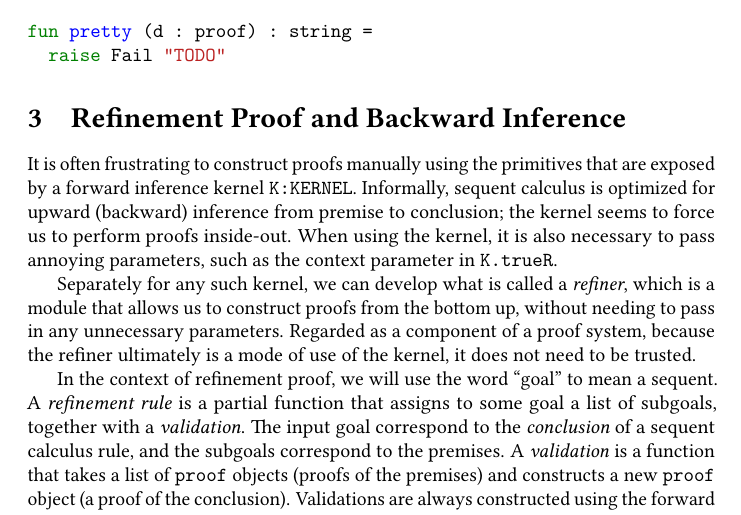
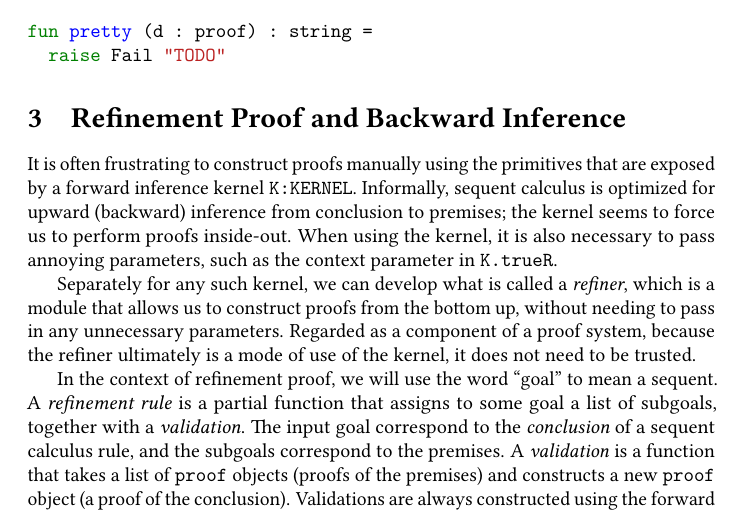
Before and after one commit to jonsterling/lcf-sequent-calculus-example, a LaTeX document (lcf-notes.tex): part of page 7 of 14, cut so that both start at the same text. The pictures show the PDF file lcf-notes.pdf that the author committed with the source.

Commit message:
another typo

```diff
--- a/lcf-notes.tex
+++ b/lcf-notes.tex
@@ -380,7 +380,7 @@ fun pretty (d : proof) : string =
 It is often frustrating to construct proofs manually using the
 primitives that are exposed by a forward inference kernel
 \verb|K:KERNEL|. Informally, sequent calculus is optimized for upward
-(backward) inference from premise to conclusion; the kernel seems to
+(backward) inference from conclusion to premises; the kernel seems to
 force us to perform proofs inside-out. When using the kernel, it is
 also necessary to pass annoying parameters, such as the context
 parameter in \verb|K.trueR|.
```
Also changed, not shown: lcf-notes.pdf.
§
Aim of the task: All of the entries above should be duplicated exactly, except for the pictures.

Written solution:
Before and after one commit to jonsterling/lcf-sequent-calculus-example, a LaTeX document (lcf-notes.tex): part of page 7 of 14, cut so that both start at the same text. The pictures show the PDF file lcf-notes.pdf that the author committed with the source.

Commit message:
another typo

```diff
--- a/lcf-notes.tex
+++ b/lcf-notes.tex
@@ -380,7 +380,7 @@ fun pretty (d : proof) : string =
 It is often frustrating to construct proofs manually using the
 primitives that are exposed by a forward inference kernel
 \verb|K:KERNEL|. Informally, sequent calculus is optimized for upward
-(backward) inference from premise to conclusion; the kernel seems to
+(backward) inference from conclusion to premises; the kernel seems to
 force us to perform proofs inside-out. When using the kernel, it is
 also necessary to pass annoying parameters, such as the context
 parameter in \verb|K.trueR|.
```
Also changed, not shown: lcf-notes.pdf.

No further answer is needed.